“It’s put on by the business school and it is one night a week for a year,” Lubik said. “You’re taken through how to commercialize the research that you’re working on.”
The Charles Chang Innovation Centre will also host Change Lab, which is led by Smith and health-sciences lecturer Paola Ardiles. Currently at the Surrey campus, it offers 400-level course credits in business and health sciences to undergrads who design an innovative and entrepreneurial solution to a complicated health challenge.
Some other dramatic entrepreneurial initiatives are also taking place at the Surrey campus, including Innovation Boulevard. It was founded with the City of Surrey and Fraser Health to create a cluster of high-tech health-related businesses along King George Highway. In addition, Surrey is the site of SFU’s mechatronics systems engineering program within the faculty of applied sciences. Lubik said that students enrolled in SFU’s technology entrepreneurship program work with mechatronics engineering students. Another interdisciplinary program at the Surrey campus, the business of design, brings together students from the Beedie School of Business and SFU’s school of interactive arts and technology.
Expect SFU’s Surrey campus to become an even bigger player in the future. On November 8, the federal and provincial governments announced a $90-million investment to help fund a new five-storey building. It will be home to a sustainable-energy and environmental-engineering program—yet another example of the university’s emphasis on interdisciplinary education. SFU’s mechatronics systems engineering program will also move into the new building.
At the root of SFU’s entrepreneurial education is the belief that innovation is not just about business, according to Gemino.
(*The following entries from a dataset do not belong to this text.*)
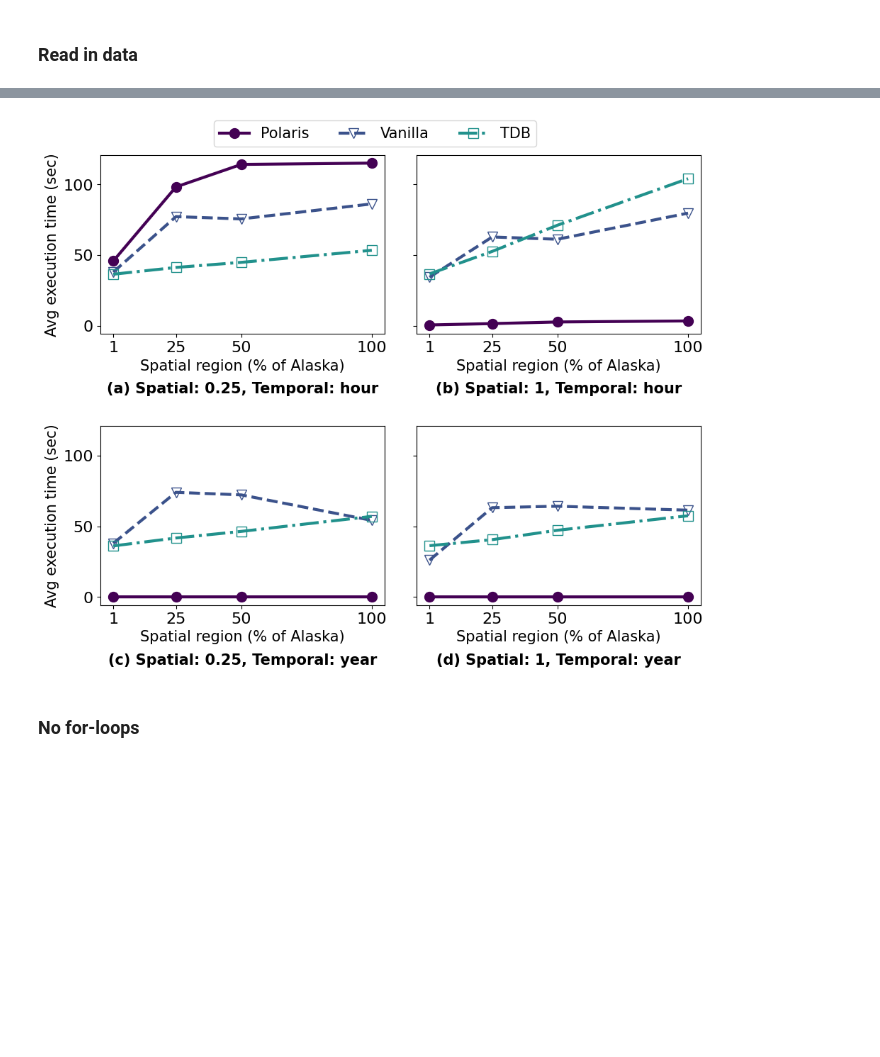
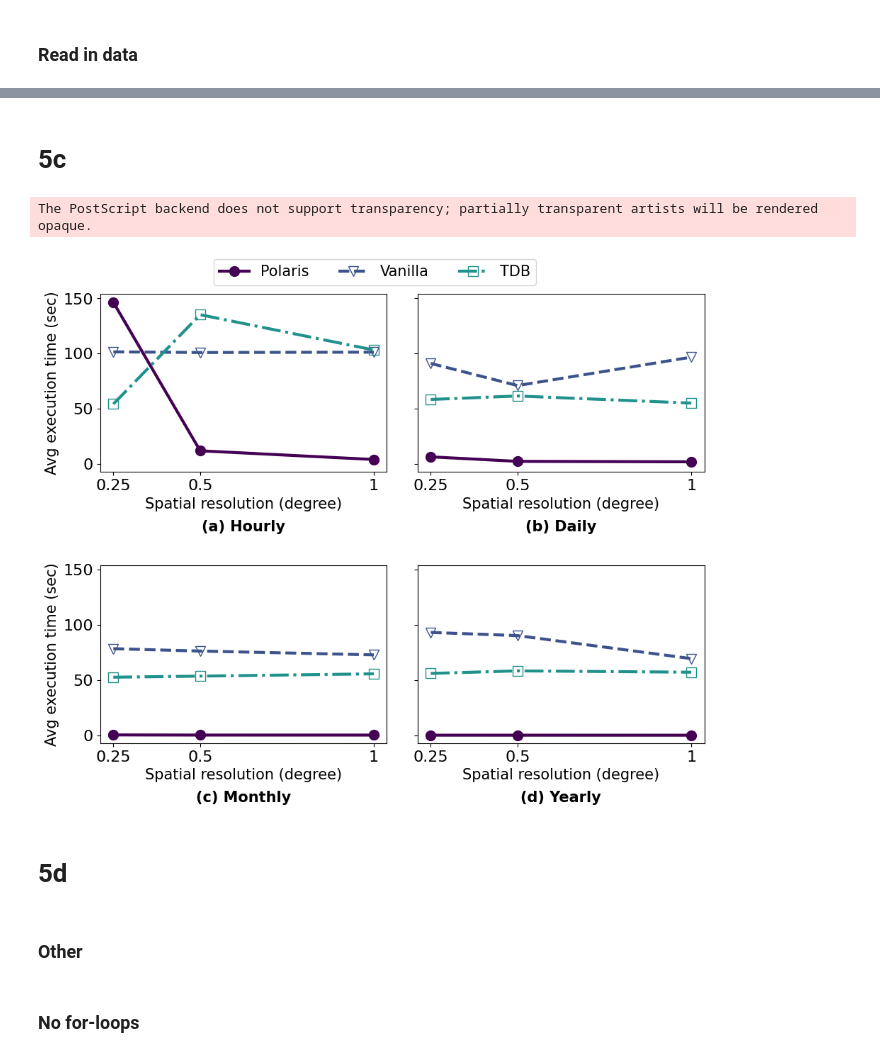
Before and after one commit to iharp3/experiment-kit, a Jupyter notebook: experiment/results/plot_refactor.ipynb, the cells around one changed output, grey strips where cells are left out. Cells and saved outputs as stored; diff of their text form; code cells hidden in the pictures; blank space fills up the shorter version.

Commit message:
figures

```diff
--- a/experiment/results/plot_refactor.ipynb
+++ b/experiment/results/plot_refactor.ipynb
@@ -103,6 +117,0 @@ df_tdb_all = load_results(tdb_list)
-# %%
-category = "changing_area"
-
-df_polaris = df_polaris_all[df_polaris_all["category"]==category]
-df_vanilla = df_vanilla_all[df_vanilla_all["category"]==category]
-df_tdb = df_tdb_all[df_tdb_all["category"]==category]
@@ -110,0 +270,17 @@ df_tdb = df_tdb_all[df_tdb_all["category"]==category]
+# %%
+col_name="changing_time"
+custom_plot(df_polaris_all,
+            df_vanilla_all,
+            df_tdb_all,
+            timespan_bool=False,
+            ticklist=[1, 2.5, 5, 10],
+            ticklabels = [1, 2.5, 5, 10],
+            x_label="Time span (years)",
+            category = get_category(col_name),
+            col_name=col_name,
+            colsize=10,
+            rowsize = 8,
+            padding=2.5,
+            anchor=(0.5,1.02),
+            subtitlesfontsize=15,
+            file_name="5b.eps")
@@ -111,3 +290,5 @@ df_tdb = df_tdb_all[df_tdb_all["category"]==category]
+# %% [markdown]
+# 5c
 # %%
 import matplotlib.pyplot as plt
 import matplotlib
@@ -188,14 +376,24 @@ def custom_plot(ticklist, ticklabels, x_label, category, colsize, rowsize, paddi
 
     plt.show()
 # %%
-custom_plot(ticklist=[1, 25, 50, 100],
-            ticklabels = [1, 25, 50, 100],
-            x_label="Spatial region (% of Alaska)",
-            category = "area_persent",
+col_name="changing_resolution"
+custom_plot(df_polaris_all,
+            df_vanilla_all,
+            df_tdb_all,
+            timespan_bool=True,
+            ticklist=[0.25, 0.5, 1],
+            ticklabels = [0.25, 0.5, 1],
+            x_label="Spatial resolution (degree)",
+            category = get_category(col_name),
+            col_name=col_name,
             colsize=10,
             rowsize = 8,
             padding=2.5,
             anchor=(0.5,1.03),
-            subtitlesfontsize=15)
+            subtitlesfontsize=15,
+            file_name="5c.eps")
 # %% [output]
+The PostScript backend does not support transparency; partially transparent artists will be rendered opaque.
-[figure, old version]
+[figure, new version]
+# %% [markdown]
+# 5d
@@ -202,3 +417,5 @@ custom_plot(ticklist=[1, 25, 50, 100],
+# %% [markdown]
+### Other
 # %% [markdown]
 ### No for-loops
 # %%
```
Also changed, not shown: parts of 13 cells of this notebook, 3 other files.
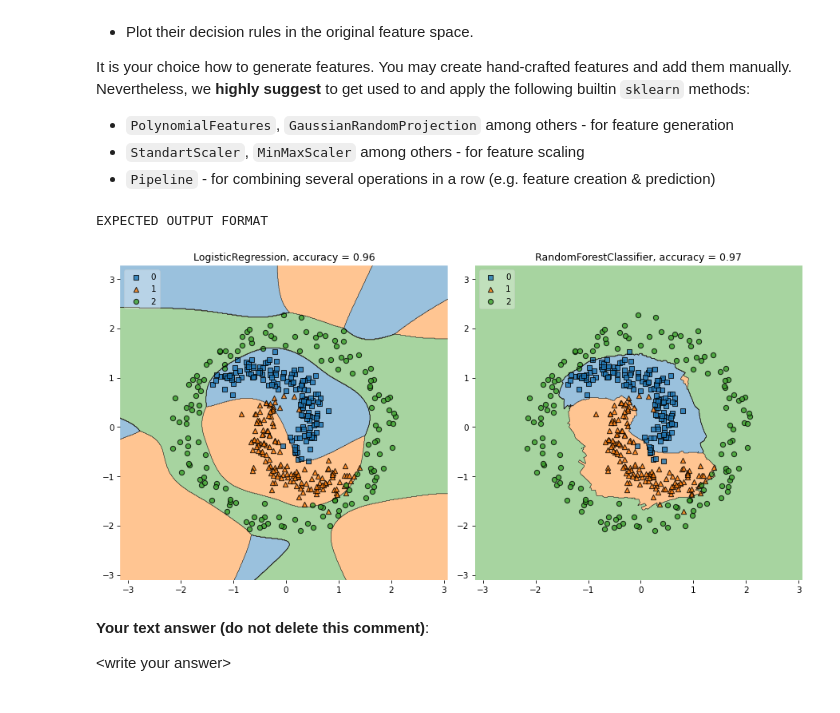
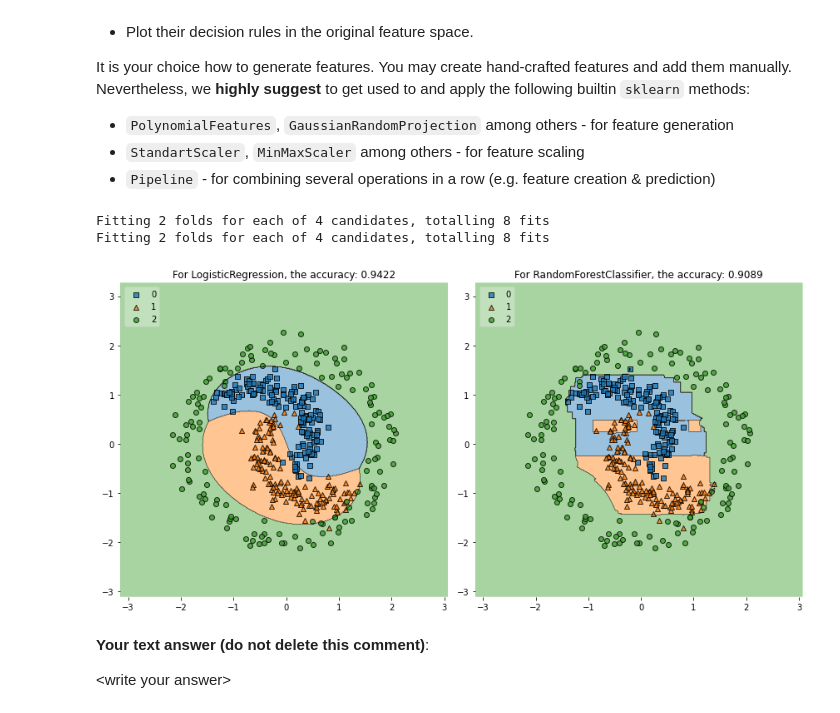
Before and after one commit to purphy42/ML_2023, a Jupyter notebook: HW_1.ipynb, the cells around one changed output. Cells and saved outputs as stored; diff of their text form; code cells hidden in the pictures.

```diff
--- a/HW_1.ipynb
+++ b/HW_1.ipynb
@@ -187,7 +187,7 @@ for p, ax in zip(p_values, axes.flat):
     ### BEGIN Solution (do not delete this comment)
 
     z = np.linalg.norm([xx, yy], p, axis=0)
-    ax.contourf(xx, yy, z, levels=np.linspace(0, z.max(), 20), cmap="coolwarm")
+    ax.contourf(xx, yy, z, levels=np.linspace(0, z.max(), 50), cmap="coolwarm")
     ax.contour(xx, yy, z, levels=[1], colors="deeppink")
     caption_cur = r"{$x : | x |_{%g}$ = 1}" % (p)
     ax.annotate(caption_cur, xy=(-0.15,2.5), bbox=dict(facecolor='white', edgecolor='gray',
@@ -301,48 +301,48 @@ It is your choice how to generate features. You may create hand-crafted features
 # %%
 ### BEGIN Solution (do not delete this comment)
 
+models_parameters = [
+    {
+        "model" : [LogisticRegression(n_jobs=-1, random_state=fixed_state)],
+        "generator" : [PolynomialFeatures()],
+        "generator__degree" : [2,3,4,5],
+        "scaler" : [StandardScaler()],
+    },
 
-parameters_knn = {'n_neighbors': [5, 10, 15, 20]}
-knn_cv = GridSearchCV(knn, param_grid = parameters_knn)
-
-
-models_dir = {
-  "gaussian_naive_bayes" : {
-    "model" : GaussianNB(),
-    "poly" : [PolynomialFeatures(), GaussianRandomProjection()],
-    "degree" : [2,3],
-    "scaler" : [None, StandardScaler(), MinMaxScaler()]
-  },
-
-  "logistic_regression" : {
-    "model" : LogisticRegression(penalty='l2', C=1.0, random_state=fixed_state),
-    "poly" : [PolynomialFeatures(), GaussianRandomProjection()],
-    "degree" : [2,3],
-    "scaler" : [None, StandardScaler(), MinMaxScaler()]
-  }
-
-}
+    {
+        "model" : [RandomForestClassifier(n_estimators=20, max_depth=4, random_state=fixed_state)],
+        "generator" : [PolynomialFeatures()],
+        "generator__degree" : [2,3,4,5],
+        "scaler" : [StandardScaler()]
+    },
+]
 
 gs = gridspec.GridSpec(1, 2)
-fig = plt.figure(figsize=(16, 8))
+fig = plt.figure(figsize=(12, 6))
 
-for model_name, ax, grd in zip(models_dir.keys(), axes.flat, itertools.product([0, 1], repeat=1)):
-  model_cur = models_dir[model_name]
-  model_cur.fit(X, y)
-  y_pred = model_cur.predict(X)
+pipeline = Pipeline([
+                     ("generator", PolynomialFeatures()),
+                     ("scaler", StandardScaler()),
+                     ("model", LogisticRegression(random_state=fixed_state))
+                     ])
+
+for parameters, ax, grd in zip(models_parameters, axes.flat, itertools.product([0, 1], repeat=2)):
+  model_fit = GridSearchCV(pipeline, parameters, cv=2, n_jobs=-1, scoring="accuracy", verbose=3)
+  model_fit.fit(X, y)
+  y_pred = model_fit.predict(X)
   accuracy_cur = accuracy_score(y, y_pred)
   ax = plt.subplot(gs[grd[0], grd[1]])
-  fig = plot_decision_regions(X=X, y=y, clf=model_cur, legend=2)
-  title_cur = "For {}, the accuracy: {:.4f}".format(model_name, accuracy_cur)
+  fig = plot_decision_regions(X=X, y=y, clf=model_fit, legend=2)
+  title_cur = "For {}, the accuracy: {:.4f}".format(str(parameters["model"][0]).split("(")[0], accuracy_cur)
   ax.set_title(title_cur)
 
 plt.tight_layout()
 
-
 ### END Solution (do not delete this comment)
 # %% [output]
-EXPECTED OUTPUT FORMAT
+Fitting 2 folds for each of 4 candidates, totalling 8 fits
+Fitting 2 folds for each of 4 candidates, totalling 8 fits
-[figure, old version]
+[figure, new version]
 # %% [markdown]
 **Your text answer (do not delete this comment)**:
 
```
Also changed, not shown: parts of 2 cells of this notebook.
He said that once business students go into the workforce, they must work alongside people from various other disciplines, which is why this approach is being replicated on campus.
In the past, he noted, entrepreneurs were seen as solo operators who protected intellectual property. “Now it’s about sharing ideas and gathering strength,” Gemino said. “Actually, the more you share and the more you network, the stronger your idea becomes.”
SFU students are encouraged to do entrepreneurial work as part of their education rather than simply examining case studies from industry. “Almost all of our courses have an element where you’re outside creating something with a group of people and learning—and pivoting and trying new things,” he said.
Gemino recognizes that not all ventures will succeed, so in one course, students are not allowed to finish with the same idea that they started with. “If you talk to entrepreneurs, they do that all the time,” he said. “They’re always changing their idea and adapting it to the next thing, so pivoting is a really core aspect to it. We try not to say ‘failure’.”
Back at RADIUS, Smith and his colleagues are incorporating the principles of social innovation and working in teams with indigenous people through the RBC First People’s enterprise accelerator program. “We’ve done some work in Alert Bay with Reconciliation Canada,” he stated. “We’re just launching a big research project with the Sto:lo [Nation] out in the Fraser Valley trying to understand how a lot of these approaches apply to the First Nations communities where, in many ways, you see these values underpin the entrepreneurial work that’s going on there anyway.”
SFU is also applying its model of community engagement to enhancing the inner-city economy. According to Smith, 30 graduate-student internships will be deployed to work with leading social enterprises.
So how are students and SFU professors able to create bonds with groups that have traditionally been disenfranchised from the mainstream?
“We try to show up with a lot of humility,” Smith said. “But once you’re in, it’s a tight network and all the pieces are connected to each other.”